Between the 27th of February and the 7th of March, the Ministry of Interior, with the support of international partners, brought together the senior leadership of the South Sudan Police Service (SSPS) for a seminar in Juba. The aim of the nine-day seminar was to strengthen both individual and organizational law enforcement abilities specific to knowledge, skills, and attitudes. Participants included the Inspector General and Deputy Inspector General of Police, Police Commissioners from the ten states and senior managers within national headquarters.
Members of the SSPS, United Nations Police, United Nations Development Programme, Safety and Access to Justice Programme and GIZ facilitated a number of presentations and group exercises relating to various aspects of policing, leadership, and command. Throughout the seminar, the challenges of security sector reform (SSR) in South Sudan were discussed amongst the senior leadership, in addition to the everyday challenges faced by police throughout the ten states. It was stressed that reform needs to be embraced within the SSPS and sustainable change has to be initiated by the top ranks of the police service.
The United Kingdom’s Department for International Development (DFID)’s Safety and Access to Justice Programme (SAJP) commissioned Integrity to provide coverage of the presentations, discussions, and group exercises that took place throughout the seminar. Integrity Consultant, Jessica Hayes, was supported by Integrity’s Head of Office in Juba, Marc Buchner, to capture the seminar’s events, deliberations, and the agreed upon resolutions. Following the seminar, Jessica drafted the seminar report, with support and valuable contributions from members of the SSPS’ Research and Planning Unit, and SAJP.
On the 9th and 10th of February Integrity was asked to present to government representatives, experts, and practitioners at a colloquium in Ottawa on lessons learned and insights on monitoring and evaluating measures to counter violent extremism. The colloquium was organised by the Center on Global Counterterrorism Cooperation and co-financed by the Canadian Ministry of Public Safety, the Dutch Ministry of Foreign Affairs, and the British Foreign and Commonwealth Office. Participants included a broad range of experts and practitioners from approximately fifteen governments, as well as representatives from academia, aid organisations, the private sector, and multilateral organisations such as the United Nations. Head of Programme Design and Evaluation Martine Zeuthen presented on insights from the field of conflict transformation and the challenges involved in measuring the impact of interventions in a conflict environment.
Many states have undertaken efforts to develop programs to prevent terrorism and elaborate strategies to counter violent extremism. Governments are concerned to know whether these prevention strategies - which are a relatively new addition to the counter-terrorism toolkit - are effective. At the same time, governments are facing budgetary pressures and are keen to deploy limited resources in an optimal fashion. States and program administrators therefore confront the need to evaluate them and consider the development of indicators against which effectiveness of ongoing programs might be assessed.
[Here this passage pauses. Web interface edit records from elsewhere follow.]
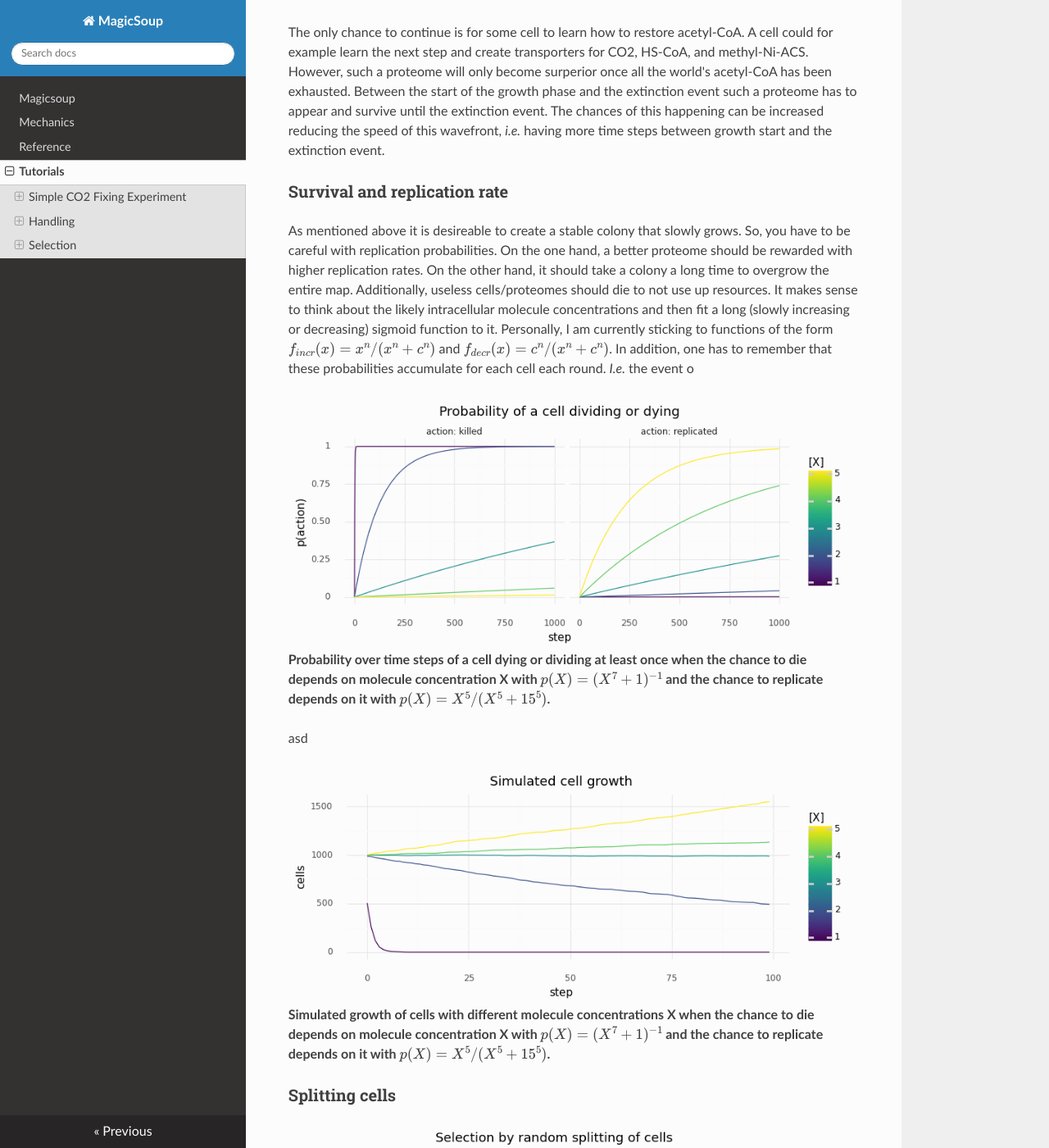
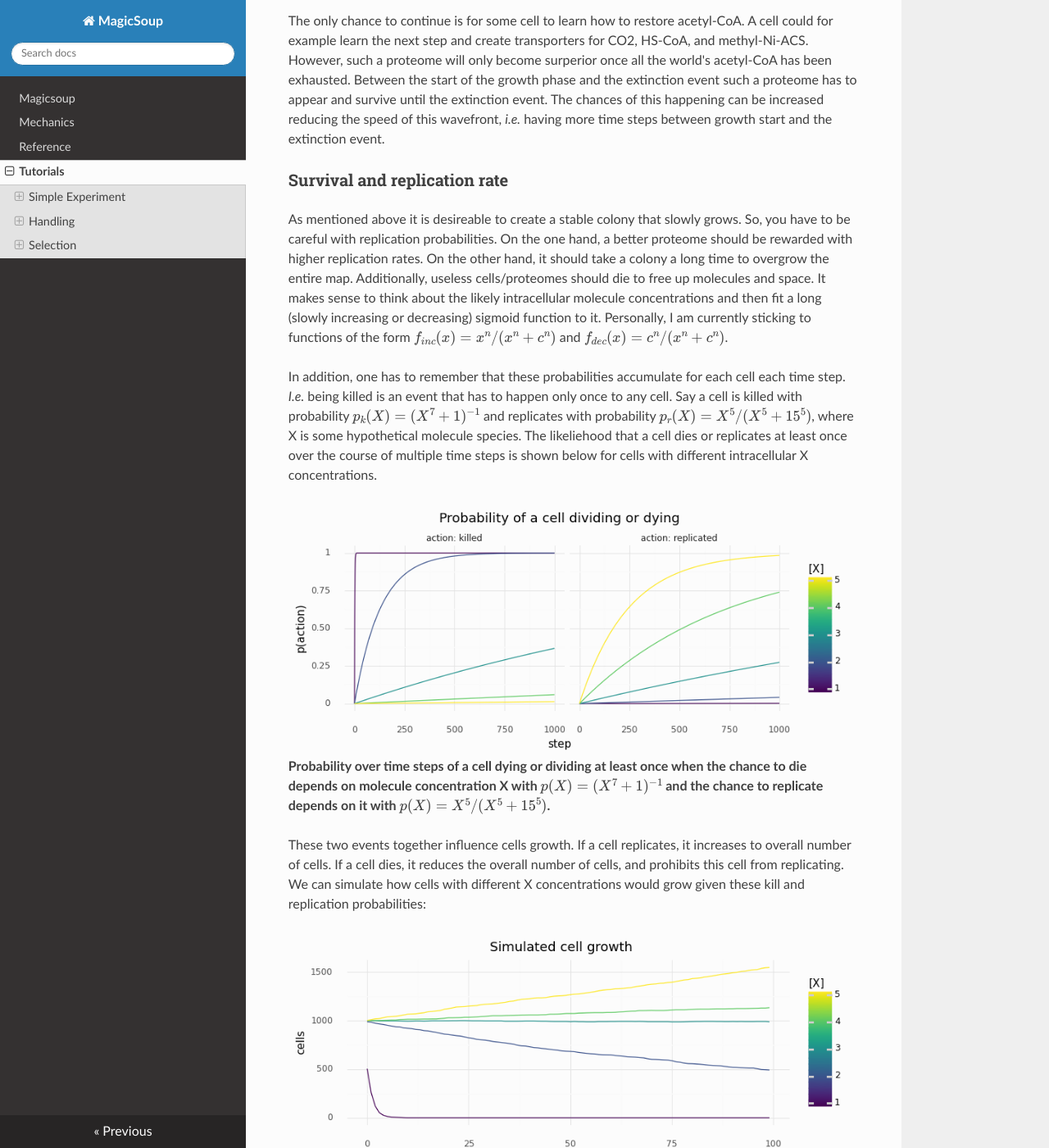
Before and after one commit to mRcSchwering/magic-soup, an MkDocs documentation site: the page built from docs/tutorials.md, in a window 1280 px wide and 1400 px high, scrolled down 11477 px. Shown: the whole window at 82% size. Built offline with MkDocs 1.6.1, drawn with Linux system fonts in a browser that asks for light colours; nearby versions of some CDN libraries; formulas are drawn with MathJax 3; some of the changed text lies outside the part shown.

Commit message:
selection tutorial

````diff
--- a/docs/tutorials.md
+++ b/docs/tutorials.md
@@ -1,16 +1,16 @@
 # Tutorials
 
 
-## Simple CO2 Fixing Experiment
+## Simple Experiment
 
 As a simple example one could try to teach cells to fix CO2 in a simulation.
-Cells should create a set of proteins that can fix CO2 into some biologically useful form.
+Cells should create a set of proteins that can convert CO2 into some biologically useful form.
 We could define acetyl-CoA as the desired end product.
 So, a cell's survival will be based on its intracellular acetyl-CoA concentration and CO2 will be supplied in abundance.
 
 ### Chemistry
 
-The basis for how cells are allowed to achieved that is defined by this simulation's chemistry.
+The basis for how cells are allowed to achieve that is defined by the simulation's chemistry.
 Here, we will use the [Wood-Ljungdahl pathway](https://en.wikipedia.org/wiki/Wood%E2%80%93Ljungdahl_pathway) as a starting point.
 There are a few molecule species and reactions that eventually end up in acetylating coenzyme A.
 Below, we create a file _chemistry.py_ in which we define all these molecules and reactions.
@@ -36,7 +36,6 @@
 methylNiACS = Molecule("methyl-Ni-ACS", 300.0 * 1e3)
 HSCoA = Molecule("HS-CoA", 200.0 * 1e3)
 acetylCoA = Molecule("acetyl-CoA", 260.0 * 1e3)
-
 
 MOLECULES = [
     NADPH,
@@ -403,7 +402,7 @@
 ## Handling
 
 These are some examples for monitoring, checkpointing, and parametrizing simulations.
-Let's assume a setup like described in the [experiment above](#simple-co2-fixing-experiment).
+Let's assume a setup like described in the [experiment above](#simple-experiment).
 So, the _main.py_ looks something like this:
 
 ```python
@@ -610,7 +609,7 @@
 ## Selection
 
 Here, I want to focus on cell replication and survival.
-In the [experiment above](#simple-co2-fixing-experiment) I just used some functions to
+In the [experiment above](#simple-experiment) I just used some functions to
 derive a probability for killing or replicating cells based on intracellular ATP, NADPH, and acetyl-CoA concentrations.
 
 ```python
@@ -665,7 +664,7 @@
   dividing cells that runs over the map. After it has ecompassed the entire map once, it disappears.
 
 In general, the wavefront is a good sign because it means some cell figured out how to increase its chance of dividing.
-Using the [experiment from above](#simple-co2-fixing-experiment) it is likely that at some time point
+Using the [experiment from above](#simple-experiment) it is likely that at some time point
 a cell with an acetyl-CoA transporter appears. As long as there is acetyl-CoA on the map, this cell (and all its descendants)
 will be able to quickly replicate.
 Their NADPH and ATP concentrations will get low and they will only live a few time steps.
@@ -686,22 +685,55 @@
 So, you have to be careful with replication probabilities.
 On the one hand, a better proteome should be rewarded with higher replication rates.
 On the other hand, it should take a colony a long time to overgrow the entire map.
-Additionally, useless cells/proteomes should die to not use up resources.
+Additionally, useless cells/proteomes should die to free up molecules and space.
 It makes sense to think about the likely intracellular molecule concentrations and then fit a long (slowly increasing or decreasing)
 sigmoid function to it.
-Personally, I am currently sticking to functions of the form $f_{incr}(x) = x^n / (x^n + c^n)$ and $f_{decr}(x) = c^n / (x^n + c^n)$.
-In addition, one has to remember that these probabilities accumulate for each cell each round.
-_I.e._ the event o
+Personally, I am currently sticking to functions of the form $f_{inc}(x) = x^n / (x^n + c^n)$ and $f_{dec}(x) = c^n / (x^n + c^n)$.
+
+In addition, one has to remember that these probabilities accumulate for each cell each time step.
+_I.e._ being killed is an event that has to happen only once to any cell.
+Say a cell is killed with probability $p_k(X) =(X^7 + 1)^{-1}$ and replicates with probability $p_r(X) = X^5 / (X^5 + 15^5)$, where
+X is some hypothetical molecule species.
+The likeliehood that a cell dies or replicates at least once over the course of multiple time steps is shown below for cells with
+different intracellular X concentrations.
 
 ![](img/kill_repl_prob.png)
 **Probability over time steps of a cell dying or dividing at least once when the chance to die depends on molecule concentration X with $p(X) =(X^7 + 1)^{-1}$ and the chance to replicate depends on it with $p(X) = X^5 / (X^5 + 15^5)$.**
 
-asd
+These two events together influence cells growth.
+If a cell replicates, it increases to overall number of cells.
+If a cell dies, it reduces the overall number of cells, and prohibits this cell from replicating.
+We can simulate how cells with different X concentrations would grow given these kill and replication probabilities:
 
 ![](img/sim_cell_growth.png)
 **Simulated growth of cells with different molecule concentrations X when the chance to die depends on molecule concentration X with $p(X) =(X^7 + 1)^{-1}$ and the chance to replicate depends on it with $p(X) = X^5 / (X^5 + 15^5)$.**
 
+It helps to take a look at such a plot in order to see if the chosen probability functions lead to a balanced growth.
+Here, the probability functions would be good if we expect $X \in [1,5]$ and $X \ge 3$ to be a healthy cell.
+
 ### Splitting cells
+
+To keep cells in exponential growth phase indefinitely you can split them.
+In this simulation splitting cells would equate to randomly selecting a few cells, creating a new world map,
+then placing these selected cells on the new world map.
+This way the cells have new molecules and open space to grow.
+
+However, the split itself will select for fast replicating cells.
+Let's take the example from above with $p_k(X) =(X^7 + 1)^{-1}$ and $p_r(X) = X^5 / (X^5 + 15^5)$.
+The plot below shows simulated cell growth, where cells were split with different split ratios whenever the total number of cells exeeded 7k.
+Gray areas represent the total number of cells, stacked bar charts show the cell type composition before the split.
+We have cell types with X concentrations of 3, 4, 5, and 6.
 
 ![](img/splitting_cells.png)
 **Simulated growth of cells with different molecule concentrations X when the chance to die depends on molecule concentration X with $p(X) =(X^7 + 1)^{-1}$ and the chance to replicate depends on it with $p(X) = X^5 / (X^5 + 15^5)$. Cells are split at different split ratios whenever they exceed a total count of 7000. Gray area represents total cell count, bars represent cell type composition before the split.**
+
+As you can see all cell types except the fastest growing cell type (with $X=5$) quickly disappear.
+Higher split ratios reduce stochastic effects a little bit, but the trend is the same.
+However, this cell type might not be the one that we want.
+_E.g._ $X=5$ might be a cell that just created a very fast acetyl-CoA importer.
+Maybe $X=3$ was a cell type that was able to restore its own acetyl-CoA, but it was filtered out after a few splits.
+
+As long as there is enough acetyl-CoA on the map cells are not pressured into creating their own.
+So, the extinction event from above is not all bad.
+On the one hand, it can give acetyl-CoA-creating cell types a chance.
+On the other hand, it might just erase all of cells.
--- a/src/magicsoup/__init__.py
+++ b/src/magicsoup/__init__.py
@@ -1,4 +1,4 @@
-__version__ = "0.0.6"
+__version__ = "0.1.0"
 
 from .containers import *
 from .genetics import *
````
Also changed, not shown: other parts of docs/tutorials.md (+2 -2 lines).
Participants in the colloquium acknowledged the timeliness of this discussion and were eager to see it continue and allow for greater cooperation and collaboration among governments and relevant experts.
During the colloquium, the Canadian Minister of Public Safety, Vic Troews, announced the launch of Canada’s Counter-Terrorism Strategy, Building Resilience Against Terrorism, and reminded participants that, “While there are many counterterrorism programs in place there is currently little information on how to measure their effectiveness. In an era of global fiscal uncertainty, we need to know that we are directing our efforts and resources towards programs that are having a positive impact on our world.”